Larry's Blog‎ > ‎

A tribute to my friend Don Noll

posted Feb 15, 2018, 5:10 PM by Carmina Chapp
I only knew Don Noll for about four months. And he was already sick with cancer, at age 82, when we first met. My wife, Carrie, first met him at a gathering of people associated with the diocese of Scranton. He invited her to visit his farm and so we did. Don was an organic farmer with a good amount of land and some lovely greenhouses, and we met with him to discuss how his farm could carry on now that he was ill. He was very interested in our farm and its social justice mission and so we had a lovely first meeting. Since then, we introduced Don to another friend of ours who is a horticulturist and the two of them began to make plans for Don's farm. Sadly, Don passed away yesterday at the very beginning of Lent.

What struck me about Don was how life-affirming he was to the very end. He refused to give in to the cynicism about life his disease and advanced age could have induced, and instead was busily making plans for this year's plantings. He probably knew that his remaining time was very short, but he soldiered on, happily, all the same. Rest in peace Don.

But his passing also caused me to reflect on our mortality just a bit. Don, as I said, was an avid organic farmer. He studiously avoided foods and habits that lead to diseases like cancer. He did not smoke, or drink all that often, ate whole organic foods, got tons of exercise and lived his life at a pace that did not induce stress. And yet, he died of cancer. And he died of cancer because all of us die. Despite all of his health affirming habits, Don's immune system aged as he aged. As it does for all of us. And eventually, it was overwhelmed, and Don's body failed him.

I am not trying to be morose or depressing. But in this season of Lent I think the Church does ask us to reflect upon our actions in the light of what our true end is. And our true end is supernatural. None of us will live in our mortal bodies forever. We will all die. And I think this truth is one we Americans try to hide and repress and brush aside precisely as morose and depressive, as noted above. There is a not so subtle cult of bodily immortality in America that is obsessed with "organic this and natural that" - - who else in the world would spend $4.00 for a bottle of designer water? We are inundated every day with a new study linking this or that food or activity to cancer or dementia or whatever. We have people who freeze-dry their bodies at death in order to be thawed out a thousand years from now. We have people openly talking about "downloading" our consciousness to computers once they get more sophisticated. And our entire medical system is predicated upon an idolatry of perceived immortality that this system supposedly will bring us.

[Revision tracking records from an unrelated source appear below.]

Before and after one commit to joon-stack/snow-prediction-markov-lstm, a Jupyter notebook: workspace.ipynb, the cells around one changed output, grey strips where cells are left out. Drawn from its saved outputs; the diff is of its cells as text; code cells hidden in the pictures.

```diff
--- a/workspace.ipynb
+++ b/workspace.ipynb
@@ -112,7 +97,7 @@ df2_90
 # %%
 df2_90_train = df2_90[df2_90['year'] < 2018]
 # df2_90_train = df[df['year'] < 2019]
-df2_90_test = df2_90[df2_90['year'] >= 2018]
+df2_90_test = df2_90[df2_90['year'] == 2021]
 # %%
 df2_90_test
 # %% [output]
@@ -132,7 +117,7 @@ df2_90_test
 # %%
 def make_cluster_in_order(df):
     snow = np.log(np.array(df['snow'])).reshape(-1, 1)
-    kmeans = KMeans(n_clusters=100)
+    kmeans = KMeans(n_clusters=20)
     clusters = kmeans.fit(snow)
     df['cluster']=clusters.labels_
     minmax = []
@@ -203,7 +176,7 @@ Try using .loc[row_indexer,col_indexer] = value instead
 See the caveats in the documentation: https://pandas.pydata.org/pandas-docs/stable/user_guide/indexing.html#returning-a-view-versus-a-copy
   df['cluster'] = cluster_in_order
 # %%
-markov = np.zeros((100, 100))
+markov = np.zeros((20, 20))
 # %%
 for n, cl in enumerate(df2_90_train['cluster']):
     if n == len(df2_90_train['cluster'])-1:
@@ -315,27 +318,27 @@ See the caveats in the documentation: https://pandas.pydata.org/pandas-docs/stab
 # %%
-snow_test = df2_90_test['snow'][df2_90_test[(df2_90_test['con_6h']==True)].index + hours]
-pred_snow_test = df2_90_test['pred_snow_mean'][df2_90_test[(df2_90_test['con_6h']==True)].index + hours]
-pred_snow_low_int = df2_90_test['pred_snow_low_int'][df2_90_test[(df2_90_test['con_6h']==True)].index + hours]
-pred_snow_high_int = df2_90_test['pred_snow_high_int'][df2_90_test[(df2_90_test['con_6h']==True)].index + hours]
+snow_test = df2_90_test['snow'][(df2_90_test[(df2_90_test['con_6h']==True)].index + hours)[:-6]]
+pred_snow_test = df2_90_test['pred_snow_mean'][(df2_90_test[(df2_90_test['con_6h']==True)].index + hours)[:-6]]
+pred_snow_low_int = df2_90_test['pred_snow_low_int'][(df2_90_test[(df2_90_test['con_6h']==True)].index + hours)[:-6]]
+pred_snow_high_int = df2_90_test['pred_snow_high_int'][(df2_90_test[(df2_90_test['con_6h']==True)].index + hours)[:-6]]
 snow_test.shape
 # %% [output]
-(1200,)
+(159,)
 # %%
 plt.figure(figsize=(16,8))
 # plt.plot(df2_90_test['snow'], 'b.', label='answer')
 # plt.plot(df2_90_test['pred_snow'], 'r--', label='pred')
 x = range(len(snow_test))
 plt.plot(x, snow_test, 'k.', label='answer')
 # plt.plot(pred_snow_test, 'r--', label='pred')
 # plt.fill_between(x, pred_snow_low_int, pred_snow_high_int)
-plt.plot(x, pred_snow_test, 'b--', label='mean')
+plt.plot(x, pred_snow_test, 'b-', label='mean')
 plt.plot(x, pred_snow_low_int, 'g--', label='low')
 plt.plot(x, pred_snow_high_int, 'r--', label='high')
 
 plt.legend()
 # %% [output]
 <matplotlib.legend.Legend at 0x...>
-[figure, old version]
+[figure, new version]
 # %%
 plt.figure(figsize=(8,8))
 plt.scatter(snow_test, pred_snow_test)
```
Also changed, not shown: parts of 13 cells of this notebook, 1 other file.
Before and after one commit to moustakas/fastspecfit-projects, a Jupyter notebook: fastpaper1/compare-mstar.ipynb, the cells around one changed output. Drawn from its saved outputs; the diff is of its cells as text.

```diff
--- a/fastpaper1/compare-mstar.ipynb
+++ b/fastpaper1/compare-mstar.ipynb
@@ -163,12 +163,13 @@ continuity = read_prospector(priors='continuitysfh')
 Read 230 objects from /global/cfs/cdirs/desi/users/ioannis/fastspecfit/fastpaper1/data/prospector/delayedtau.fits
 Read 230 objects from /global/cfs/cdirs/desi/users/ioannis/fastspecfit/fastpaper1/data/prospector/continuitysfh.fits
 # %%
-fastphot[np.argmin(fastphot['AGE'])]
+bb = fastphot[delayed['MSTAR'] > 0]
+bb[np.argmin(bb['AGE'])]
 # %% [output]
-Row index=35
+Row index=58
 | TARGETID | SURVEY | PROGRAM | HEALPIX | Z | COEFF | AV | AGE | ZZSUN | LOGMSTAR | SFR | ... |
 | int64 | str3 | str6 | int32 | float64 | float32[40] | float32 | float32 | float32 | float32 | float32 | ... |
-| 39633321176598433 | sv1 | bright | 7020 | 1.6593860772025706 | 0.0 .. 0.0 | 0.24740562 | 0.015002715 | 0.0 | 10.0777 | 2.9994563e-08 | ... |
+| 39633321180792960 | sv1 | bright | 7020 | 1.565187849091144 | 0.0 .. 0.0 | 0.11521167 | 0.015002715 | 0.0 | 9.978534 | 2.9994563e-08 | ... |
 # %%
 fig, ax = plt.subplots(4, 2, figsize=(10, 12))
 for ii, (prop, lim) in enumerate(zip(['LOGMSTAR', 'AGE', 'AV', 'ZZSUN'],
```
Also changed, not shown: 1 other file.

I am not saying we should not care for our bodies. They are temples of the Holy Spirit and gifts from God. And to abuse them is sinful. But that is different from denying that our bodies will inevitably die and that we need, therefore, to focus on the eternal things that will make us fit for union with God. The co-owner of our farm, Father John Gribowich, has said to me that one of the greatest pastoral challenges he faces is precisely this American denial of the reality of death. "Nobody thinks, really, that they are going to die" he told me, and he finds this refusal to face death incomprehensible for a Christian. Certainly, death is scary, even for a Christian, because it is the great unknown, the last apocalyptic moment in each of our lives. Fortunately, based on conversations I have had with people who were dying, God does seem to give us tremendous graces to face this moment. But face it we will.

Finally, as a Catholic Worker I would like to point out that there is a social justice component to this as well. The working poor and the destitute do not shop at Whole Foods. They cannot afford it. They shop at places like Walmart and they buy pasta and generic spaghetti sauce and whatever else is on sale, no matter how "carby" or "starchy" or "glycemic" or "non ketonic" or "non organic" or "non vegan" it might be. You will buy that generic pack of 12 chicken thighs on sale for $3.50 no matter how that chicken was raised - - "free range" or in someone's bathtub - - it doesn't matter. It is meat and it is cheap. And so the poor get diseases and die at much higher rates than the rich. The poor do not have the luxury of cheating death and of denying its final provenance in our lives.

I remind myself of this sad fact every time I shop for groceries and I am tempted to spend money on things like "organic dark chocolate bars" and "super fantastic, super antioxidant, super wonderful, super immortal, first pressing Olive Oil" for $20.00 a quart. I am not saying we all need now to eat unhealthfully just because the poor do. I think God does want us to eat the natural and wholesome foods of this earth that he has created. And our farm is devoted to bringing just those kinds of foods to the poor. But I am saying, in this season of Lent, that we reflect on our mortality and on the fact we are all going to die, and how our lifestyle choices should reflect a concern for the fact that when we meet our Lord, as we all will, he will ask us what we did for the poor.

End of ramblings.